Determination of H2

To determine H2 production rates, rubber stoppered glass vials were filled with 500 μL buffer A, 5% CO/95% N2 in the 1.5 mL headspace, 500–700 μg washed inverted membrane vesicles, 33.5 μg Fd, 20 μg CODH/ACS, 150 nmol AMP and 300 nmol ADP. At various reaction time points, 10 μL of the headspace was injected into a gas chromatograph (GC-14A, Shimadzu, Kyoto, Japan) with argon as the carrier gas. Molecular hydrogen was analysed by a thermal conductivity detector and quantified by comparison with a standard curve.

Acknowledgements

  1. Top of page
  2. Abstract
  3. Introduction
  4. Results
  5. Discussion
  6. Experimental procedures
  7. Acknowledgements
  8. References

We thank Elisabeth Schwab for technical assistance and Paul Schweiger for critical reading of the manuscript. Many thanks also go to Gunes Bender and Steve Ragsdale, Department of Biological Chemistry, University of Michigan Medical School for providing the CODH/ACS from Moorella thermoacetica. This work was supported by the Deutsche Forschungsgemeinschaft (grant De488/9-1).

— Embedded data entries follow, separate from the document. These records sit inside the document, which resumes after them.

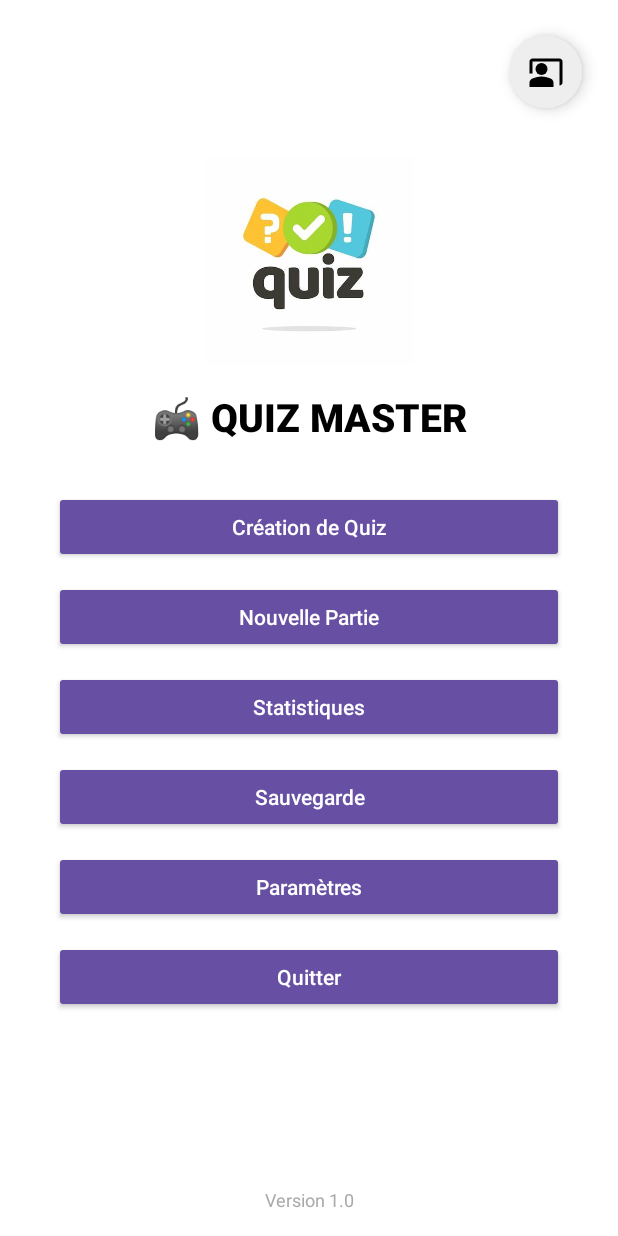
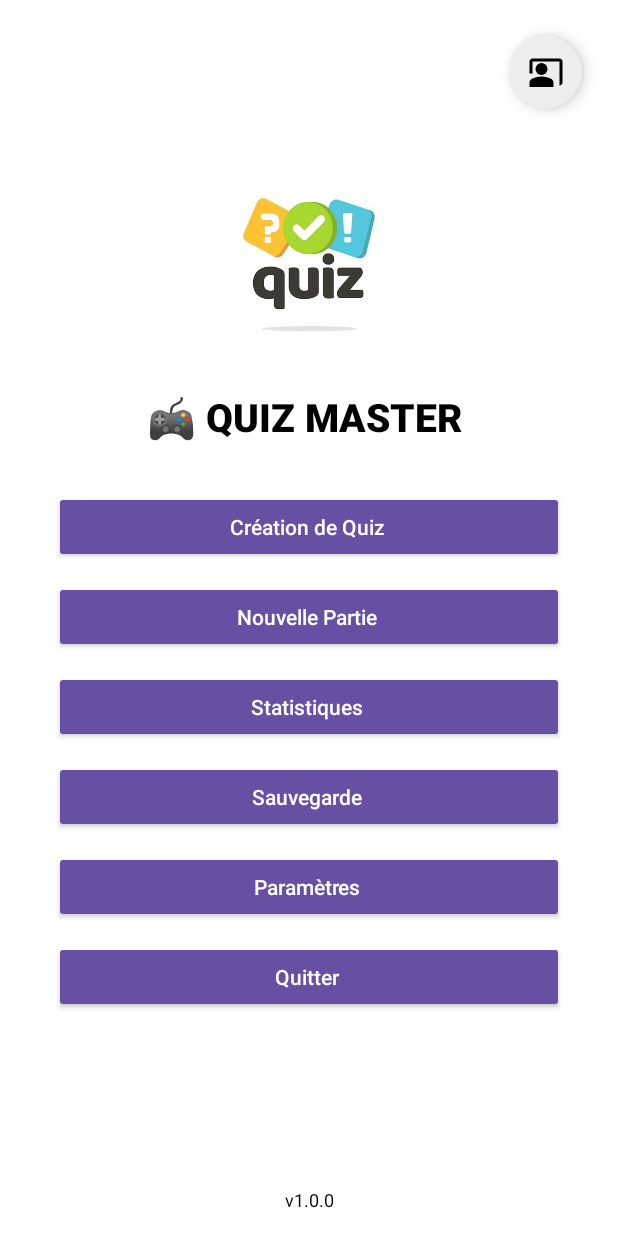
Before and after one commit to Nico8529/ProjetAndroidS8, an Android app: the MenuDuJeu screen opened directly, with no data from a screen before it, on a phone screen of 412 x 824 dp. Run offline under Robolectric (Android 15) with nearby library versions, the phone set to English and light mode, and no system bars.

Commit message:
Refactor MenuDuJeu : (Java / Layout) Warning 6 (sur le layout) Commentaire Ok Logcat OK
String OK

```diff
--- a/app/src/main/java/com/example/quiz/MenuDuJeu.java
+++ b/app/src/main/java/com/example/quiz/MenuDuJeu.java
@@ -113,7 +113,6 @@ public class MenuDuJeu extends AppCompatActivity {
             Toast.makeText(MenuDuJeu.this, message, Toast.LENGTH_LONG).show();
         });
     }
-
     @Override
     protected void onDestroy() {
         super.onDestroy();
--- a/app/src/main/res/layout/menu_du_jeu.xml
+++ b/app/src/main/res/layout/menu_du_jeu.xml
@@ -18,7 +18,7 @@
             android:src="@drawable/ic_baseline_groups_24"
             android:background="@drawable/circle_background"
             android:padding="8dp"
-            android:contentDescription="Profil"
+            android:contentDescription="@string/profil"
             android:elevation="6dp"
             android:scaleType="centerInside"
             app:layout_constraintTop_toTopOf="parent"
@@ -31,7 +31,7 @@
             android:layout_height="140dp"
             android:layout_marginTop="32dp"
             app:srcCompat="@drawable/logo"
-            android:contentDescription="Logo du jeu"
+            android:contentDescription="@string/logo_du_jeu"
             app:layout_constraintTop_toBottomOf="@id/profileIcon"
             app:layout_constraintStart_toStartOf="parent"
             app:layout_constraintEnd_toEndOf="parent" />
@@ -41,7 +41,7 @@
             android:id="@+id/appTitle"
             android:layout_width="wrap_content"
             android:layout_height="wrap_content"
-            android:text="🎮 QUIZ MASTER"
+            android:text="@string/quiz_master"
             android:textSize="26sp"
             android:textColor="#000000"
             android:textStyle="bold"
@@ -67,36 +67,36 @@
         <Button
                 android:id="@+id/btnContinue_LMenuDuJeu"
                 style="@style/Widget.Button.Modern"
-                android:text="Création de Quiz"/>
+                android:text="@string/creation_de_quiz"/>
 
         <Button
                 android:id="@+id/btnNewGame_LMenuDuJeu"
                 style="@style/Widget.Button.Modern"
-                android:text="Nouvelle Partie"
+                android:text="@string/nouvelle_partie"
                 android:layout_marginTop="12dp"/>
 
         <Button
                 android:id="@+id/btnStat_LMenuDuJeu"
                 style="@style/Widget.Button.Modern"
-                android:text="Statistiques"
+                android:text="@string/statistiques"
                 android:layout_marginTop="12dp"/>
 
         <Button
                 android:id="@+id/btnSave_LMenuDuJeu"
                 style="@style/Widget.Button.Modern"
-                android:text="Sauvegarde"
+                android:text="@string/sauvegarde"
                 android:layout_marginTop="12dp"/>
 
         <Button
                 android:id="@+id/btnParam_LMenuDuJeu"
                 style="@style/Widget.Button.Modern"
-                android:text="Paramètres"
+                android:text="@string/param_tres"
                 android:layout_marginTop="12dp"/>
 
         <Button
                 android:id="@+id/btnExit_LMenuDuJeu"
                 style="@style/Widget.Button.Modern"
-                android:text="Quitter"
+                android:text="@string/quitter"
                 android:layout_marginTop="12dp"/>
     </LinearLayout>
 
@@ -105,9 +105,9 @@
             android:id="@+id/versionText"
             android:layout_width="wrap_content"
             android:layout_height="wrap_content"
-            android:text="Version 1.0"
+            android:text="@string/version_app"
             android:textSize="12sp"
-            android:textColor="#AAAAAA"
+            android:textColor="@android:color/black"
             app:layout_constraintBottom_toBottomOf="parent"
             app:layout_constraintStart_toStartOf="parent"
             app:layout_constraintEnd_toEndOf="parent"
--- a/app/src/main/res/values/strings.xml
+++ b/app/src/main/res/values/strings.xml
@@ -66,5 +66,12 @@
     <string name="code_4_chiffres">"Code à 4 chiffres "</string>
     <string name="connexion">"Connexion "</string>
     <string name="creer_un_compte">"Créer un compte "</string>
+    <string name="profil">"Profil "</string>
+    <string name="creation_de_quiz">"Création de Quiz "</string>
+    <string name="nouvelle_partie">"Nouvelle Partie "</string>
+    <string name="statistiques">"Statistiques "</string>
+    <string name="sauvegarde">"Sauvegarde "</string>
+    <string name="param_tres">"Paramètres "</string>
+    <string name="quitter">"Quitter "</string>
 
 </resources>
```
Also changed, not shown: app/src/main/res/layout/item_quiz.xml (+32 -6 lines).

References

  1. Top of page
  2. Abstract
  3. Introduction
  4. Results
  5. Discussion
  6. Experimental procedures
  7. Acknowledgements
  8. References